The photographs I am presenting at the Centre are major and minor Hellenic archaeological sites, and the project is ongoing. The photographic method is the cyanotype, and the framed photographs are up to 100cm in size. Most were produced during the 2020 lockdown in my garden in London.

Cyanotype is a very early method of producing photographic images on to paper, and historically had two uses; botanists were able to record their finds photographically, in the field and without the use of a camera. Secondly, it was a means to reproduce architectural drawings on location at the construction site without a mechanical or darkroom print process. Reversed in negative with white lines on a blue background, it became the architectural blueprint, and an essential vehicle in designing the built environment.

As a reprographic method, it is extremely simple but very difficult to get right, especially at a large size. It’s a contact process, requiring a negative the size of the desired print. An emulsion made from of two chemicals is applied to paper. The negative is placed onto the sensitized paper, under glass, in sunlight or under an ultraviolet light source. After exposure of between fifteen minutes and two hours, the paper is washed and dried, giving the characteristic blue print. The difficulty comes from the many variations within the process; the proportions of the mix of the two chemicals, the method of application, the type of paper, the intensity of the light source and the thoroughness of the end wash to remove chemical excess. The negative has to be of high contrast to balance the low contrast of the cyanotype print. Subtle gradations of tone and detail tend to get lost, so selecting the ‘right’ image to turn into the cyanotype has to be carefully considered. Not all images work well therefore as cyanotypes, but each print is unique, a one-off.

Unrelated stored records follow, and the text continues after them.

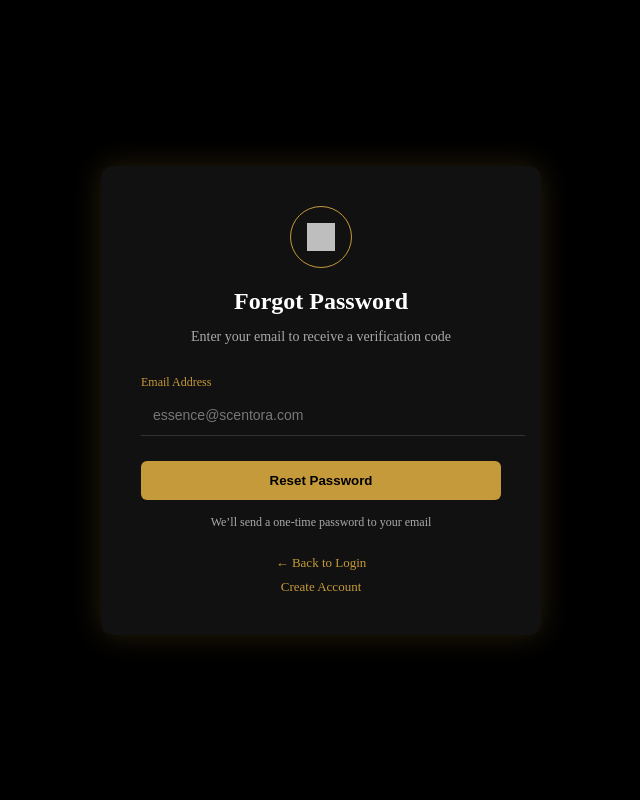
After one commit to aiswaryalakshmia/scentora, a Django app: page /forgot-password/ in a window 1280 px wide. The commit adds this page. Shown: the whole page, without its empty margins (319-959 px from the left). Run offline with Django 5.2, Linux system fonts and the light colour scheme; grey boxes are pictures that could not be loaded.

Commit message:
signup wip

```diff
--- /dev/null
+++ b/apps/authentication/static/css/forgot_password.css
@@ -0,0 +1,115 @@
+body {
+  margin: 0;
+  font-family: 'Playfair Display', serif;
+  background-color: #000;
+  color: #fff;
+  display: flex;
+  justify-content: center;
+  align-items: center;
+  height: 100vh;
+}
+
+.container {
+  display: flex;
+  justify-content: center;
+  align-items: center;
+}
+
+.card {
+  background-color: #111;
+  border-radius: 12px;
+  padding: 40px;
+  width: 360px;
+  text-align: center;
+  box-shadow: 0 0 30px rgba(197, 154, 58, 0.2);
+}
+
+.icon-circle {
+  width: 60px;
+  height: 60px;
+  border: 1px solid #c59a3a;
+  border-radius: 50%;
+  margin: 0 auto 20px;
+  display: flex;
+  align-items: center;
+  justify-content: center;
+}
+
+.icon-circle img {
+  width: 28px;
+  height: 28px;
+  filter: brightness(1.2);
+}
+
+h2 {
+  font-size: 24px;
+  margin-bottom: 10px;
+}
+
+.subtitle {
+  font-size: 14px;
+  color: #aaa;
+  margin-bottom: 30px;
+}
+
+label {
+  display: block;
+  text-align: left;
+  font-size: 12px;
+  color: #c59a3a;
+  margin-bottom: 5px;
+}
+
+input {
+  width: 100%;
+  padding: 12px;
+  background: transparent;
+  border: none;
+  border-bottom: 1px solid #333;
+  color: #fff;
+  font-size: 14px;
+  margin-bottom: 25px;
+}
+
+input::placeholder {
+  color: #777;
+}
+
+button {
+  width: 100%;
+  padding: 12px;
+  background-color: #c59a3a;
+  border: none;
+  color: #000;
+  font-weight: bold;
+  cursor: pointer;
+  border-radius: 6px;
+  transition: background 0.3s ease;
+}
+
+button:hover {
+  background-color: #e0b84a;
+}
+
+.note {
+  font-size: 12px;
+  color: #aaa;
+  margin-top: 15px;
+}
+
+.links {
+  margin-top: 25px;
+  display: flex;
+  flex-direction: column;
+  gap: 8px;
+}
+
+.links a {
+  color: #c59a3a;
+  text-decoration: none;
+  font-size: 13px;
+}
+
+.links a:hover {
+  text-decoration: underline;
+}
--- /dev/null
+++ b/apps/authentication/templates/forgot_password.html
@@ -0,0 +1,35 @@
+{% load static %}
+<!DOCTYPE html>
+<html lang="en">
+<head>
+  <meta charset="UTF-8">
+  <meta name="viewport" content="width=device-width, initial-scale=1.0">
+  <title>Scentora | Forgot Password</title>
+  <link rel="stylesheet" href="{% static 'css/forgot_password.css' %}">
+</head>
+<body>
+  <div class="container">
+    <div class="card">
+      <div class="icon-circle">
+        <img src="{% static 'images/unlock-icon.png' %}" alt="Unlock Icon">
+      </div>
+      <h2>Forgot Password</h2>
+      <p class="subtitle">Enter your email to receive a verification code</p>
+
+      <form method="post">
+        {% csrf_token %}
+        <label for="email">Email Address</label>
+        <input type="email" id="email" name="email" placeholder="essence@scentora.com" required>
+        <button type="submit">Reset Password</button>
+      </form>
+
+      <p class="note">We’ll send a one-time password to your email</p>
+
+      <div class="links">
+        <a href="{% url 'login' %}" class="back-link">← Back to Login</a>
+        <a href="{% url 'signup' %}" class="create-link">Create Account</a>
+      </div>
+    </div>
+  </div>
+</body>
+</html>
--- a/apps/authentication/templates/login.html
+++ b/apps/authentication/templates/login.html
@@ -35,7 +35,7 @@
           <input type="email" name="email" placeholder="Email Address" required>
           <div class="password-field">
             <input type="password" name="password" placeholder="Password" required>
-            <a href="#" class="forgot-link">Forgot Password?</a>
+            <a href="{% url 'forgot_password' %}" class="forgot-link">Forgot Password?</a>
           </div>
           <button type="submit">Sign In</button>
         </form>
--- a/apps/authentication/urls.py
+++ b/apps/authentication/urls.py
@@ -5,4 +5,6 @@ urlpatterns = [
     path('signup/', views.signup, name='signup'),
     path('login/', views.login_view, name='login'),
     path('', views.home, name='home'),
+    path('forgot-password/', views.forgot_password, name='forgot_password'),
+    path('verify-otp/', views.verify_otp, name='verify_otp'),
 ]
--- a/apps/authentication/views.py
+++ b/apps/authentication/views.py
@@ -1,6 +1,9 @@
 from django.shortcuts import render, redirect
-from .models import User
+from .models import User,OTP
 from django.contrib.auth import authenticate, login
+import random
+from django.core.mail import send_mail
+from django.conf import settings
 
 
 def signup(request):
@@ -76,3 +79,44 @@ def login_view(request):
 def home(request):
 
     return render(request, 'home.html')
+
+def forgot_password(request):
+
+    if request.method == 'POST':
+
+        email = request.POST.get('email')
+
+        try:
+
+            user = User.objects.get(email=email)
+
+            otp = str(random.randint(100000, 999999))
+
+            OTP.objects.create(
+                user=user,
+                otp_code=otp
+            )
+
+            send_mail(
+                'Scentora Password Reset OTP',
+                f'Your OTP is {otp}',
+                settings.EMAIL_HOST_USER,
+                [email],
+                fail_silently=False,
+            )
+
+            request.session['reset_email'] = email
+
+            return redirect('verify_otp')
+
+        except User.DoesNotExist:
+
+            print('User does not exist')
+
+    return render(
+        request,
+        'forgot_password.html'
+    )
+
+def verify_otp(request):
+    return render(request, 'verify_otp.html')
```
Also changed, not shown: apps/authentication/static/css/verify_otp.css (added, +118 -0 lines), apps/authentication/templates/verify_otp.html (added, +60 -0 lines).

Simple and strong images work well, such as the remaining pillars of the Olympia, the Temple of Poseidon at Sounio or stone steps at Agia Triada in Crete. Imperfections are part of the process, as are the brushstrokes and the tape marks from attaching negative to paper. They are a reminder that photographic image-making remains a physical process now, and when architectural technicians first worked on site, laboriously to produce the plans by which great buildings could be designed and built.

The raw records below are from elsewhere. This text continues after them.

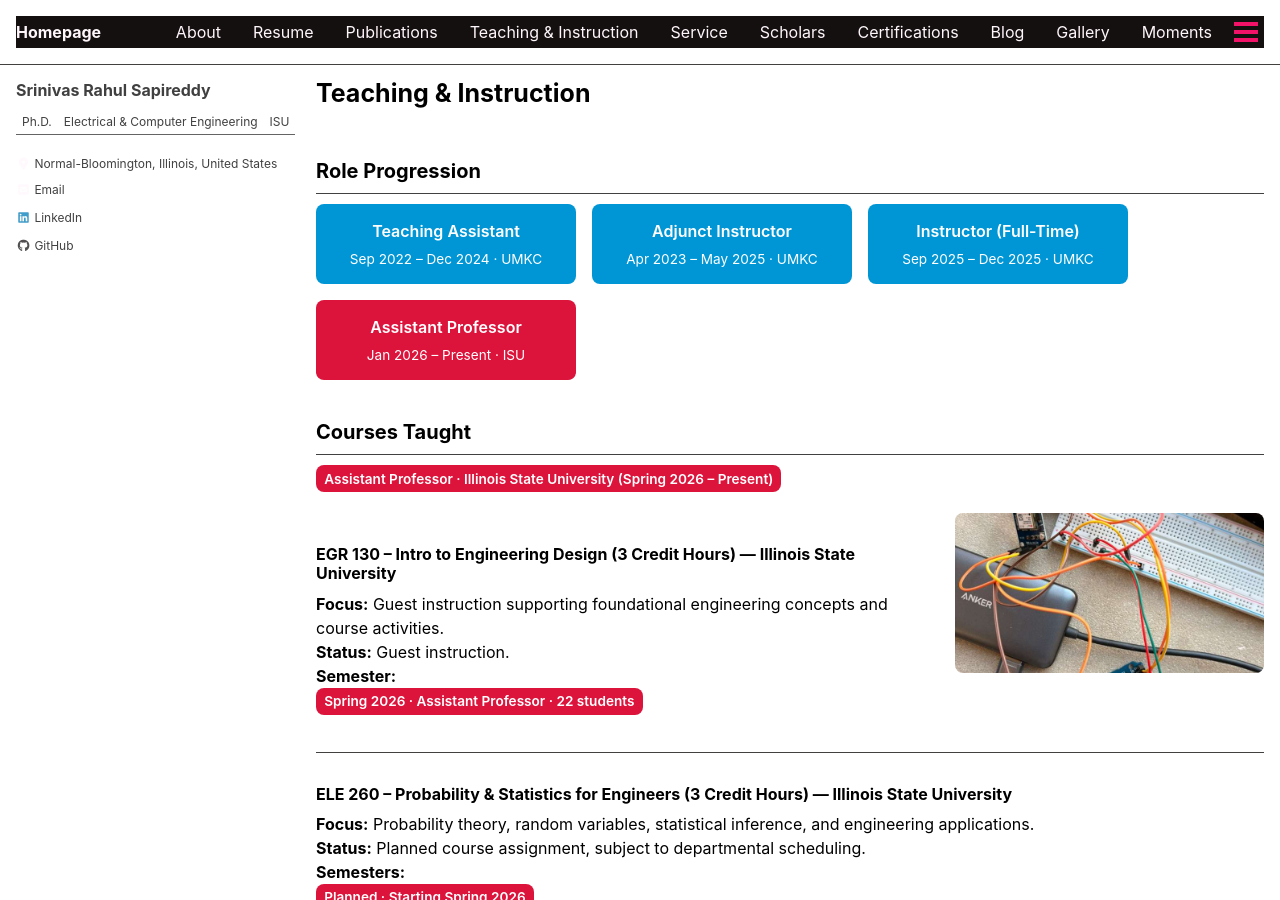
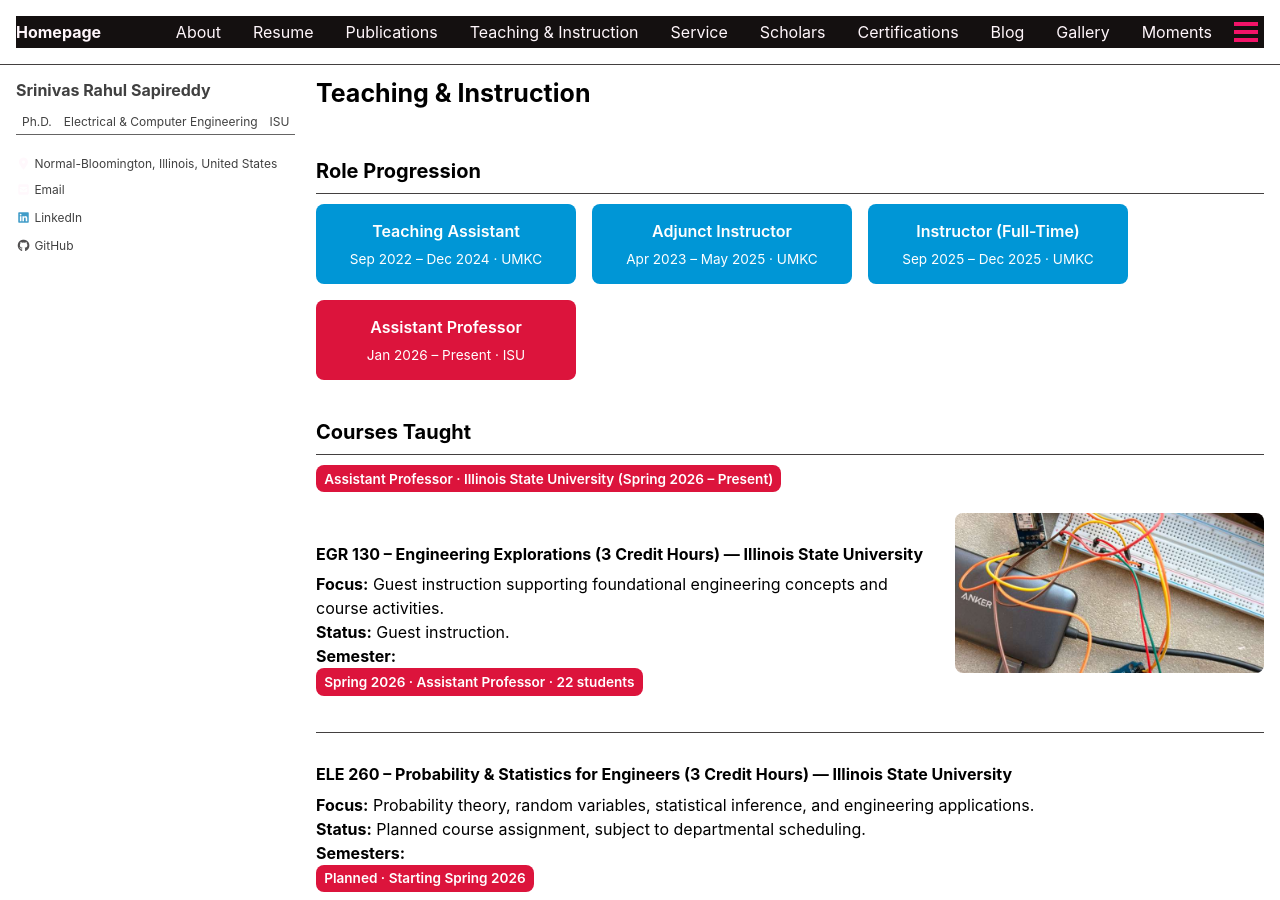
Before and after one commit to srsapireddy/srsapireddy.github.io, a Jekyll site: the page built from _pages/teaching.md, in a window 1280 px wide and 900 px high. Built offline with Jekyll 4.4.1, drawn with Linux system fonts in a browser that asks for light colours; cached includes are drawn as plain includes; nearby versions of some CDN libraries.

Commit message:
Update teaching.md

```diff
--- a/_pages/teaching.md
+++ b/_pages/teaching.md
@@ -85,7 +85,7 @@ toc: false
 <div style="display:flex; align-items:flex-start; gap:20px;">
 
   <div style="flex:2;">
-    <h3>EGR 130 – Intro to Engineering Design (3 Credit Hours) — Illinois State University</h3>
+    <h3>EGR 130 – Engineering Explorations (3 Credit Hours) — Illinois State University</h3>
     <p>
       <strong>Focus:</strong> Guest instruction supporting foundational engineering concepts and course activities.<br>
       <strong>Status:</strong> Guest instruction.<br>
```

The unique original photographs will be for sale, as will high-qualityprinted copies.
– Benedict Luxmoore

Meet the Artist Thursday 26 May, 6.30pm-8.30pm

Benedict Luxmoore is an architectural photographer from London with over thirty years of experience photographing the built environment for architectural practices, engineers and construction companies. He went to the Slade School of Fine Art in London between 1981 and 1985 and spent a number of years afterwards creating exhibitions and installations combined lighting and photography. He moved away from an art practice to commercial photography around 1993, and this is his first return to exhibiting after thirty years.

Supported by The Hellenic Centre